Screenshot and code edit data
=== Section Start ===

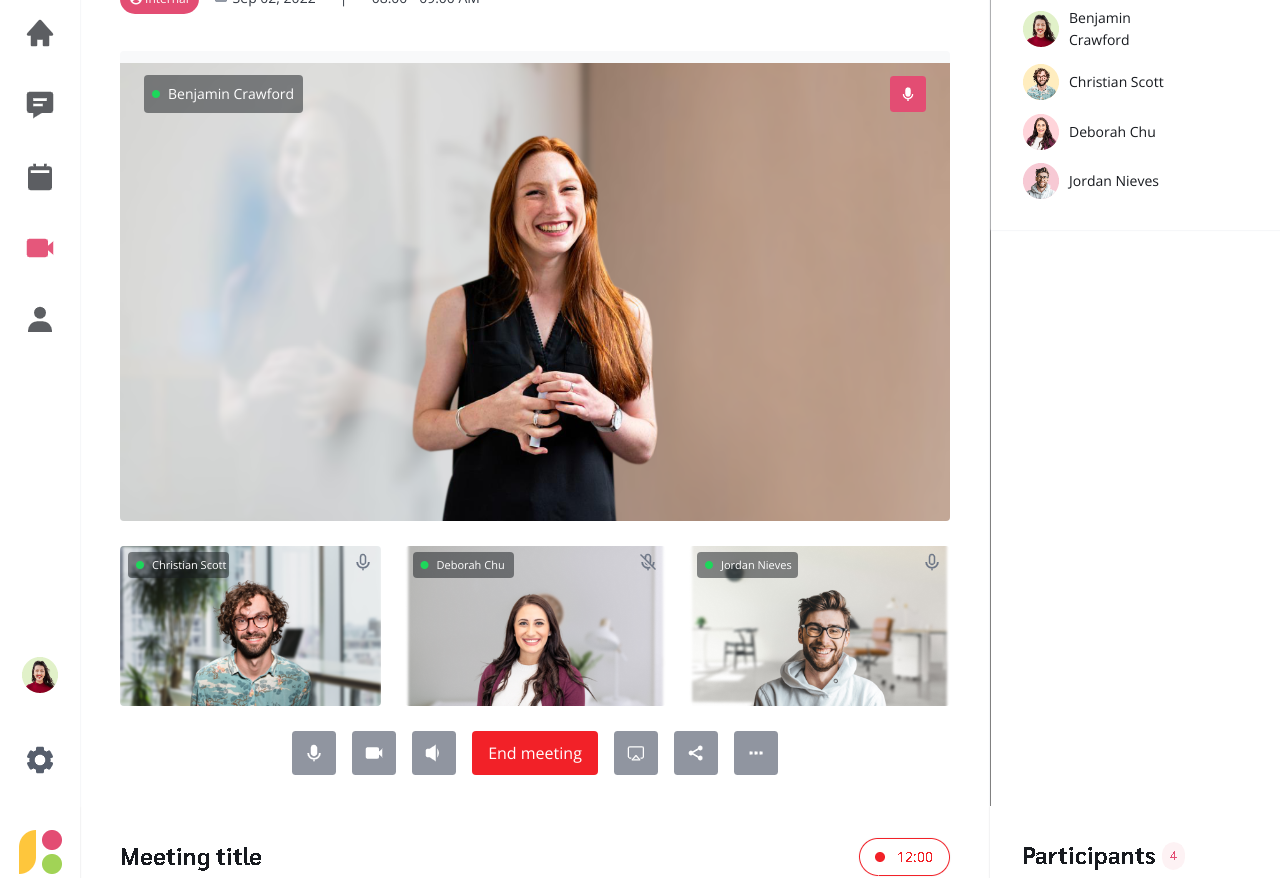
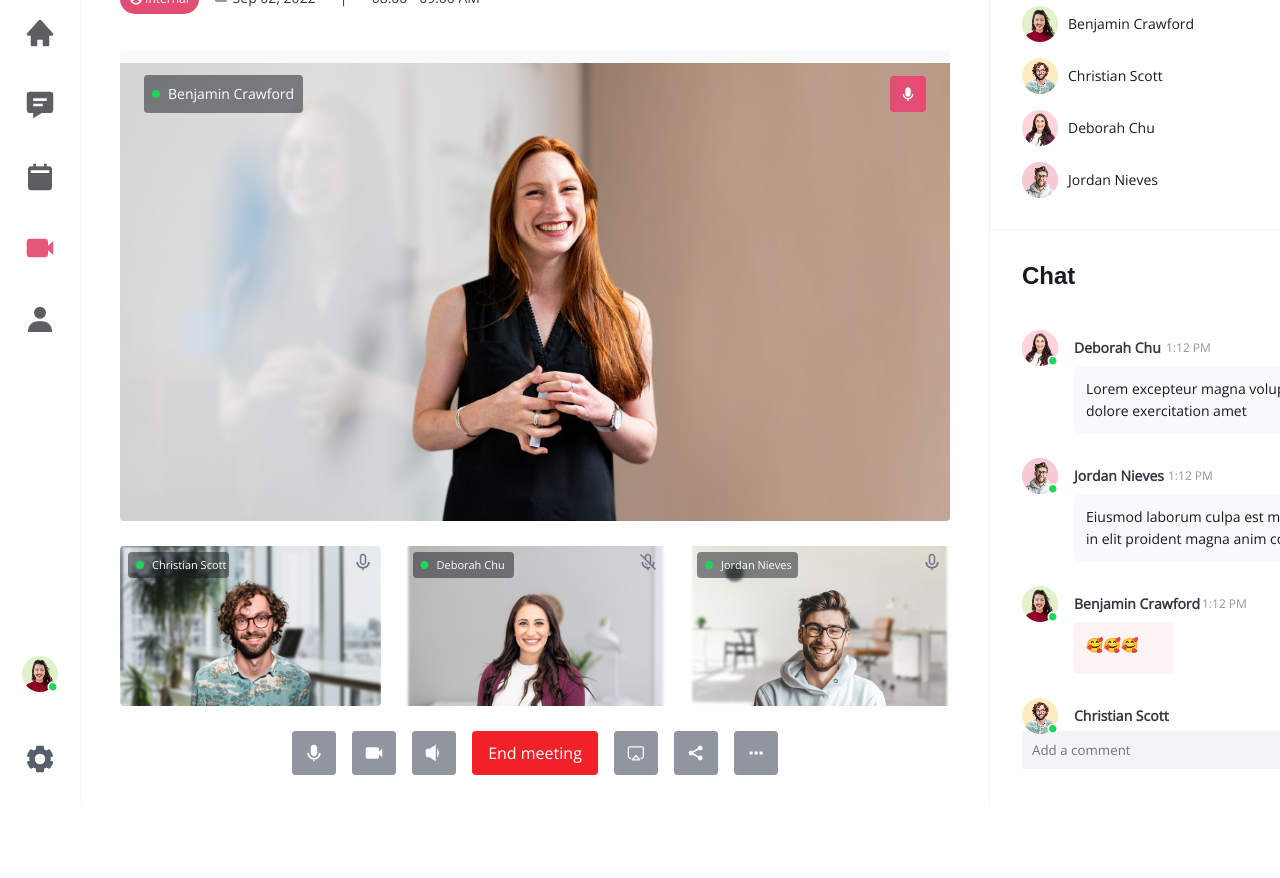
Before and after one commit to pththu03/PhanThiHuynhThu_Tuan04, a plain HTML site: page index.html in a window 1280 px wide. Shown: the part 94-972 px from the top of the page. After the commit the page ends 900 px from the top, so only its background shows below. Drawn offline with nearby package versions, Linux system fonts and the light colour scheme.

Commit message:
Bai tap tuan 04 hoan thanh phan chat + sua lai avatar menu + sua link font chu

```diff
--- a/access/css/style.css
+++ b/access/css/style.css
@@ -104,7 +104,7 @@
     color:  #DEE1E6FF;
 }
 
-.time {
+.content_heading .time {
     position: absolute;
     top: 32px;
     right: 40px;
@@ -290,7 +290,7 @@
 .right {
     grid-column: 3/4;
     box-shadow: 0px 0px 1px #EAECEFFF, 0px 0px 2px #EAECEFFF;
-    border: 1px solid gray;
+    /* border: 1px solid gray; */
     box-sizing: border-box;
     display: grid;
     grid-template-rows: 323px 576px;
@@ -376,13 +376,14 @@
 }
 
 .member .avt_name {
-    width: 171px;
+    width: 181px;
     display: flex;
     justify-content: flex-start;
     align-items: center;
 }
 
 .avt_name .text {
+    width: max-content;
     font-size: 14px;
     line-height: 22px;
     padding-left: 10px;
@@ -403,5 +404,164 @@
 
 /* phan khung chat */
 .right .chat {
+    width: 450px;
+    height: 576px;
+    position: relative;
+    display: block;
+}
+
+.chat > .text {
+    position: absolute;
+    top: 33px;
+    left: 32px;
+    font-size: 24px;
+    color: #171A1FFF;
+    font-family: 'Sarabun', sans-serif;
+    font-weight: bold;
+}
+
+/* thuoc tinh chung */
+.chat .member_chat .avt {
+    width: 36px;
+    height: 36px;
+    position: absolute;
+    left: 0px;
+}
+
+.member_chat p {
+    display: inline-block;
+}
+
+.member_chat .text_name {
+    width: max-content;
+    position: absolute;
+    left: 52px;
+    font-size: 14px;
+    font-weight: 900;
+    line-height: 36px;
+    color: #323842FF;
+}
+
+.member_chat .time {
+    width: max-content;
+    font-size: 12px;
+    line-height: 36px;
+    color: #9095A0FF;
+}
+
+.member_chat .mess {
+    width: 334px;
+    height: 68px;
+    position: absolute;
+    top: 36px;
+    left: 52px;
+    background-color: #F8F9FAFF;
+    border-radius: 4px;
+}
+
+.mess .text {
+    position: absolute;
+    top: 12px;
+    left: 12px;
+    right: 12px;
+    bottom: 12px;
+    font-size: 14px;
+    line-height: 22px;
+    color:  #171A1FFF;
+}
+
+/* thuoc tinh rieng */
+.chat .chu_chat {
+    position: absolute;
+    top: 101px;
+    left: 32px;
 
 }
+
+.chu_chat .time {
+    position: absolute;
+    left: 144px;
+}
+
+.chat .nievies_chat {
+    position: absolute;
+    top: 229px;
+    left: 32px;
+}
+
+.nievies_chat .time {
+    position: absolute;
+    left: 146px;
+}
+
+.chat .benjamin_chat {
+    position: absolute;
+    top: 357px;
+    left: 32px;
+}
+
+.benjamin_chat .time {
+    position: absolute;
+    left: 180px;
+}
+
+.benjamin_chat .mess_benjamin {
+    width: 99px;
+    height: 52px;
+    background: #FDF2F4FF;
+
+}
+
+.chat .scott_chat {
+    position: absolute;
+    top: 469px;
+    left: 32px;
+}
+
+/* khung nhap */
+.scott_chat .form_input {
+    width: 386px;
+    position: absolute;
+    top: 30px;
+    display: flex;
+    justify-content: space-between;
+    align-items: center;
+}
+
+.form_input .input {
+    display: flex;
+    justify-content: space-between;
+    align-items: center;
+    background-color: #F3F4F6;
+    border-radius: 4px;
+}
+
+.input .text_input {
+    width: 270px;
+    padding: 10px;
+    border: none;
+    outline: none;
+    color: #BCC1CA;
+    background-color: #F3F4F6;
+}
+
+.input .icon_chat {
+    padding: 10px;
+}
+
+.input .typing {
+    display: none;
+    position: absolute;
+    top: 5px;
+    left: 52px;
+    font-size: 14px;
+    line-height: 22px;
+    color: #6E7787FF;
+    background-color: #F8F9FA;
+    padding: 10px;
+    box-sizing: border-box;
+}
+
+.input:hover .typing {
+    display: inline-block;
+}
--- a/index.html
+++ b/index.html
@@ -9,10 +9,7 @@
     <link rel="stylesheet" href="./access/css/style.css">
     <link rel="preconnect" href="https://fonts.googleapis.com">
     <link rel="preconnect" href="https://fonts.gstatic.com" crossorigin>
-    <link href="https://fonts.googleapis.com/css2?family=Open+Sans:wght@300&display=swap" rel="stylesheet">
-    <link rel="preconnect" href="https://fonts.googleapis.com">
-    <link rel="preconnect" href="https://fonts.gstatic.com" crossorigin>
-    <link href="https://fonts.googleapis.com/css2?family=Open+Sans:wght@300&display=swap" rel="stylesheet">
+    <link href="https://fonts.googleapis.com/css2?family=Open+Sans&display=swap" rel="stylesheet">
     <script src="https://kit.fontawesome.com/610df98630.js" crossorigin="anonymous"></script>
 </head>
 
@@ -32,7 +29,7 @@
 
             <!-- vung cai dat -->
             <div class="setting">
-                <img src="./access/img/avatar 1322.png" alt="Avatar user">
+                <img src="./access/img/avatar1322onl.png" alt="Avatar user">
                 <img src="./access/img/setting.png" alt="Setting">
             </div>
         </div>
@@ -189,10 +186,49 @@
                 </ul>
             </div>
             <!-- phan chat -->
-            <div class="chat"></div>
+            <div class="chat">
+                <p class="text">Chat</p>
+                <div class="member_chat chu_chat">
+                    <img class="avt" src="./access/img/avatar1324onl.png" alt="">
+                    <p class="text_name">Deborah Chu</p>
+                    <p class="time">1:12 PM</p>
+                    <div class="mess">
+                        <p class="text">Lorem excepteur magna voluptate exercitation dolore exercitation amet</p>
+                    </div>
+                </div>
+                <div class="member_chat nievies_chat">
+                    <img class="avt" src="./access/img/avatar1325onl.png" alt="">
+                    <p class="text_name">Jordan Nieves</p>
+                    <p class="time">1:12 PM</p>
+                    <div class="mess">
+                        <p class="text">Eiusmod laborum culpa est magna cillum sint <br> in elit proident magna anim consecte</p>
+                    </div>
+                </div>
+                <div class="member_chat benjamin_chat">
+                    <img class="avt" src="./access/img/avatar1322onl.png" alt="">
+                    <p class="text_name">Benjamin Crawford</p>
+                    <p class="time">1:12 PM</p>
+                    <div class="mess mess_benjamin">
+                        <p class="text">🥰🥰🥰</p>
+                    </div>
+                </div>
+                <div class="member_chat scott_chat">
+                    <p class="text_name">Christian Scott</p>
+                    <div class="form_input">
+                        <div class="input">
+                            <form action="">
+                                <input class="text_input" type="text" name="" id="" placeholder="Add a comment">
+                                <p class="typing">Typing ... </p>
+                            </form>
+                            <i class="fa-solid fa-face-smile icon_chat"></i>
+                        </div>
+                        <img src="./access/img/send.png" alt="">
+                    </div>
+                    <img class="avt" src="./access/img/avatar1323onl.png" alt="">
+                </div>
+            </div>
         </div>
     </div>
-    <img src="./access/img/a_conference call.png" alt="">
 </body>
 
 </html>
```
Also changed, not shown: access/img/avatar1322onl.png (added), access/img/avatar1323onl.png (added), access/img/avatar1324onl.png (added), access/img/avatar1325onl.png (added).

=== Section End ===

● ACTION ITEM: With the pictures set aside, repeat every entry above exactly.

● ANSWER TO THIS TASK:
Before and after one commit to pththu03/PhanThiHuynhThu_Tuan04, a plain HTML site: page index.html in a window 1280 px wide. Shown: the part 94-972 px from the top of the page. After the commit the page ends 900 px from the top, so only its background shows below. Drawn offline with nearby package versions, Linux system fonts and the light colour scheme.

Commit message:
Bai tap tuan 04 hoan thanh phan chat + sua lai avatar menu + sua link font chu

```diff
--- a/access/css/style.css
+++ b/access/css/style.css
@@ -104,7 +104,7 @@
     color:  #DEE1E6FF;
 }
 
-.time {
+.content_heading .time {
     position: absolute;
     top: 32px;
     right: 40px;
@@ -290,7 +290,7 @@
 .right {
     grid-column: 3/4;
     box-shadow: 0px 0px 1px #EAECEFFF, 0px 0px 2px #EAECEFFF;
-    border: 1px solid gray;
+    /* border: 1px solid gray; */
     box-sizing: border-box;
     display: grid;
     grid-template-rows: 323px 576px;
@@ -376,13 +376,14 @@
 }
 
 .member .avt_name {
-    width: 171px;
+    width: 181px;
     display: flex;
     justify-content: flex-start;
     align-items: center;
 }
 
 .avt_name .text {
+    width: max-content;
     font-size: 14px;
     line-height: 22px;
     padding-left: 10px;
@@ -403,5 +404,164 @@
 
 /* phan khung chat */
 .right .chat {
+    width: 450px;
+    height: 576px;
+    position: relative;
+    display: block;
+}
+
+.chat > .text {
+    position: absolute;
+    top: 33px;
+    left: 32px;
+    font-size: 24px;
+    color: #171A1FFF;
+    font-family: 'Sarabun', sans-serif;
+    font-weight: bold;
+}
+
+/* thuoc tinh chung */
+.chat .member_chat .avt {
+    width: 36px;
+    height: 36px;
+    position: absolute;
+    left: 0px;
+}
+
+.member_chat p {
+    display: inline-block;
+}
+
+.member_chat .text_name {
+    width: max-content;
+    position: absolute;
+    left: 52px;
+    font-size: 14px;
+    font-weight: 900;
+    line-height: 36px;
+    color: #323842FF;
+}
+
+.member_chat .time {
+    width: max-content;
+    font-size: 12px;
+    line-height: 36px;
+    color: #9095A0FF;
+}
+
+.member_chat .mess {
+    width: 334px;
+    height: 68px;
+    position: absolute;
+    top: 36px;
+    left: 52px;
+    background-color: #F8F9FAFF;
+    border-radius: 4px;
+}
+
+.mess .text {
+    position: absolute;
+    top: 12px;
+    left: 12px;
+    right: 12px;
+    bottom: 12px;
+    font-size: 14px;
+    line-height: 22px;
+    color:  #171A1FFF;
+}
+
+/* thuoc tinh rieng */
+.chat .chu_chat {
+    position: absolute;
+    top: 101px;
+    left: 32px;
 
 }
+
+.chu_chat .time {
+    position: absolute;
+    left: 144px;
+}
+
+.chat .nievies_chat {
+    position: absolute;
+    top: 229px;
+    left: 32px;
+}
+
+.nievies_chat .time {
+    position: absolute;
+    left: 146px;
+}
+
+.chat .benjamin_chat {
+    position: absolute;
+    top: 357px;
+    left: 32px;
+}
+
+.benjamin_chat .time {
+    position: absolute;
+    left: 180px;
+}
+
+.benjamin_chat .mess_benjamin {
+    width: 99px;
+    height: 52px;
+    background: #FDF2F4FF;
+
+}
+
+.chat .scott_chat {
+    position: absolute;
+    top: 469px;
+    left: 32px;
+}
+
+/* khung nhap */
+.scott_chat .form_input {
+    width: 386px;
+    position: absolute;
+    top: 30px;
+    display: flex;
+    justify-content: space-between;
+    align-items: center;
+}
+
+.form_input .input {
+    display: flex;
+    justify-content: space-between;
+    align-items: center;
+    background-color: #F3F4F6;
+    border-radius: 4px;
+}
+
+.input .text_input {
+    width: 270px;
+    padding: 10px;
+    border: none;
+    outline: none;
+    color: #BCC1CA;
+    background-color: #F3F4F6;
+}
+
+.input .icon_chat {
+    padding: 10px;
+}
+
+.input .typing {
+    display: none;
+    position: absolute;
+    top: 5px;
+    left: 52px;
+    font-size: 14px;
+    line-height: 22px;
+    color: #6E7787FF;
+    background-color: #F8F9FA;
+    padding: 10px;
+    box-sizing: border-box;
+}
+
+.input:hover .typing {
+    display: inline-block;
+}
--- a/index.html
+++ b/index.html
@@ -9,10 +9,7 @@
     <link rel="stylesheet" href="./access/css/style.css">
     <link rel="preconnect" href="https://fonts.googleapis.com">
     <link rel="preconnect" href="https://fonts.gstatic.com" crossorigin>
-    <link href="https://fonts.googleapis.com/css2?family=Open+Sans:wght@300&display=swap" rel="stylesheet">
-    <link rel="preconnect" href="https://fonts.googleapis.com">
-    <link rel="preconnect" href="https://fonts.gstatic.com" crossorigin>
-    <link href="https://fonts.googleapis.com/css2?family=Open+Sans:wght@300&display=swap" rel="stylesheet">
+    <link href="https://fonts.googleapis.com/css2?family=Open+Sans&display=swap" rel="stylesheet">
     <script src="https://kit.fontawesome.com/610df98630.js" crossorigin="anonymous"></script>
 </head>
 
@@ -32,7 +29,7 @@
 
             <!-- vung cai dat -->
             <div class="setting">
-                <img src="./access/img/avatar 1322.png" alt="Avatar user">
+                <img src="./access/img/avatar1322onl.png" alt="Avatar user">
                 <img src="./access/img/setting.png" alt="Setting">
             </div>
         </div>
@@ -189,10 +186,49 @@
                 </ul>
             </div>
             <!-- phan chat -->
-            <div class="chat"></div>
+            <div class="chat">
+                <p class="text">Chat</p>
+                <div class="member_chat chu_chat">
+                    <img class="avt" src="./access/img/avatar1324onl.png" alt="">
+                    <p class="text_name">Deborah Chu</p>
+                    <p class="time">1:12 PM</p>
+                    <div class="mess">
+                        <p class="text">Lorem excepteur magna voluptate exercitation dolore exercitation amet</p>
+                    </div>
+                </div>
+                <div class="member_chat nievies_chat">
+                    <img class="avt" src="./access/img/avatar1325onl.png" alt="">
+                    <p class="text_name">Jordan Nieves</p>
+                    <p class="time">1:12 PM</p>
+                    <div class="mess">
+                        <p class="text">Eiusmod laborum culpa est magna cillum sint <br> in elit proident magna anim consecte</p>
+                    </div>
+                </div>
+                <div class="member_chat benjamin_chat">
+                    <img class="avt" src="./access/img/avatar1322onl.png" alt="">
+                    <p class="text_name">Benjamin Crawford</p>
+                    <p class="time">1:12 PM</p>
+                    <div class="mess mess_benjamin">
+                        <p class="text">🥰🥰🥰</p>
+                    </div>
+                </div>
+                <div class="member_chat scott_chat">
+                    <p class="text_name">Christian Scott</p>
+                    <div class="form_input">
+                        <div class="input">
+                            <form action="">
+                                <input class="text_input" type="text" name="" id="" placeholder="Add a comment">
+                                <p class="typing">Typing ... </p>
+                            </form>
+                            <i class="fa-solid fa-face-smile icon_chat"></i>
+                        </div>
+                        <img src="./access/img/send.png" alt="">
+                    </div>
+                    <img class="avt" src="./access/img/avatar1323onl.png" alt="">
+                </div>
+            </div>
         </div>
     </div>
-    <img src="./access/img/a_conference call.png" alt="">
 </body>
 
 </html>
```
Also changed, not shown: access/img/avatar1322onl.png (added), access/img/avatar1323onl.png (added), access/img/avatar1324onl.png (added), access/img/avatar1325onl.png (added).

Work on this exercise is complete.